The heir and de facto leader of the Samsung group has received presidential pardon, the latest example of a South Korean tradition of leniency towards large patrons convicted of corruption and other financial crimes.
Billionaire Lee Jae-yong, convicted of corruption and embezzlement last January, will be “reinstated” to “help overcome South Korea’s economic crisis,” said Justice Minister Han Dong-hoon.

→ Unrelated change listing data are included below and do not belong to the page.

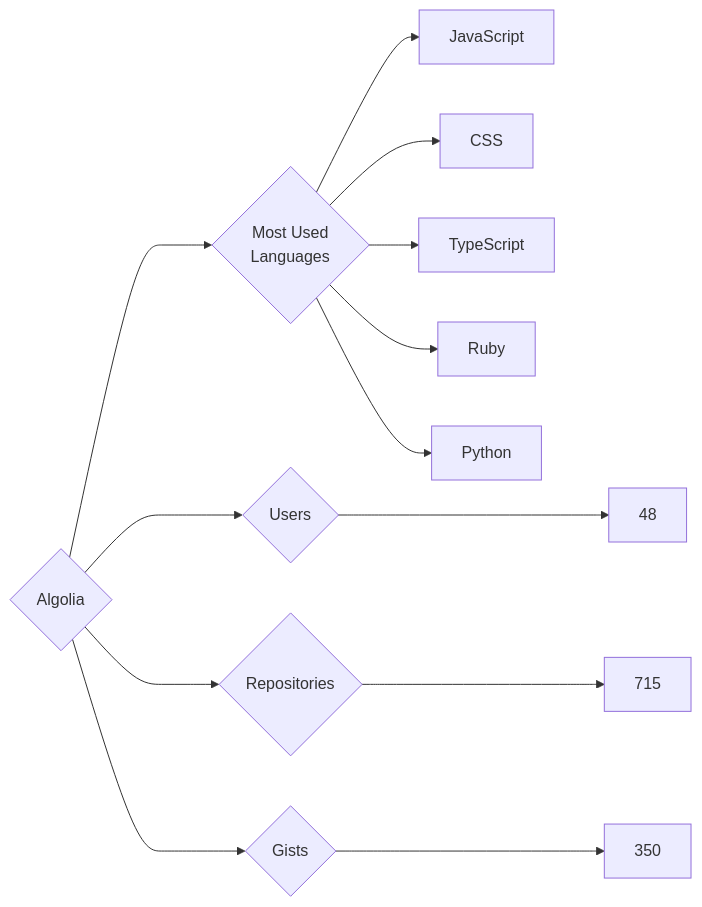
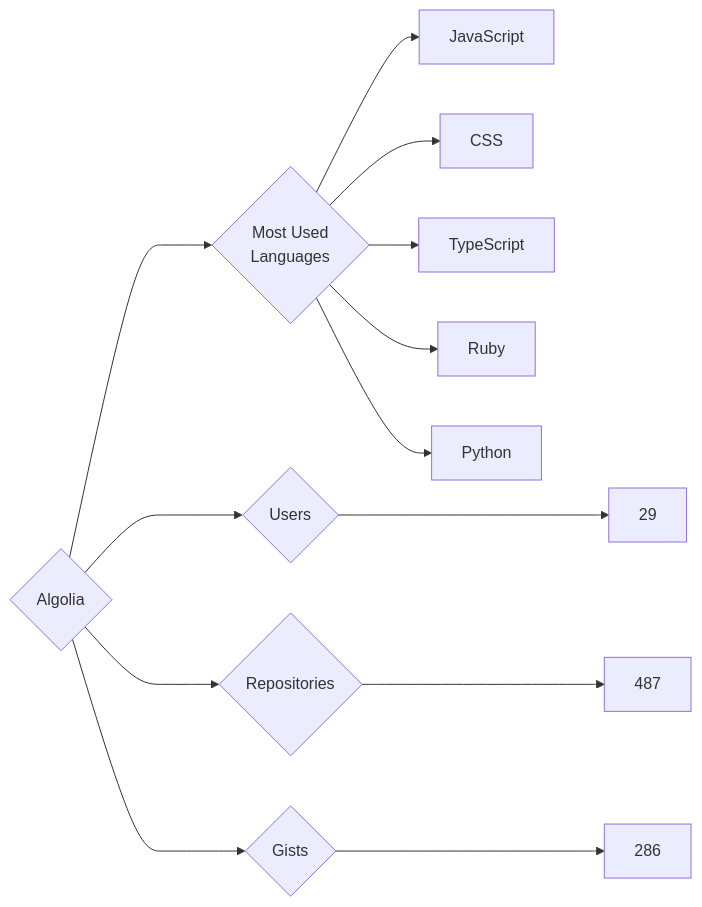
The diagram in targets/Algolia/README.md (trickest/insiders), drawn with Mermaid before and after one commit. The commit also changed 899 other files, not shown here.

````diff
--- a/targets/Algolia/README.md
+++ b/targets/Algolia/README.md
@@ -3,13 +3,13 @@
 ```mermaid
 graph LR
 COMPANY_NAME{Algolia}
-COMPANY_NAME ---> U{Users} ---> UN[48]
-COMPANY_NAME ---> R{Repositories} ---> RN[715]
-COMPANY_NAME ---> G{Gists} ---> GN[350]
+COMPANY_NAME ---> U{Users} ---> UN[29]
+COMPANY_NAME ---> R{Repositories} ---> RN[487]
+COMPANY_NAME ---> G{Gists} ---> GN[286]
 COMPANY_NAME ---> ML{Most Used<br>Languages}
 ML --> JavaScript[JavaScript]
 ML --> CSS[CSS]
 ML --> TypeScript[TypeScript]
 ML --> Ruby[Ruby]
 ML --> Python[Python]
 ```
````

Lee, 54, the 278th richest person in the world, according to Forbes, was released on parole in August 2021 after serving 18 months in prison, just over half of his original sentence. Today’s pardon will allow him to return to full employment, lifting the work ban that was imposed on him by the court for a period of five years after his prison sentence. “Due to the global economic crisis, the dynamism and vitality of the national economy have worsened and it is feared that the economic crisis will continue”, said the Ministry of Justice in a statement. The ministry hopes that the businessman can “drive the country’s growth engine by actively investing in technology and creating jobs”. Lee Jae-yong was pardoned along with three other businessmen, including Lotte group chairman Shin Dong-bin, who received a two-and-a-half-year prison sentence with a suspended sentence in a corruption case in 2018. Lee is the vice president of Samsung Electronics, the world’s largest smartphone maker. The conglomerate’s combined revenue is equivalent to one-fifth of South Korea’s gross domestic product. He’s been jailed for crimes related to a massive corruption scandal that brought down former President Park Geun-hye. It is not uncommon for leading South Korean tycoons to be accused of corruption, embezzlement, tax evasion or other illegal economic activities.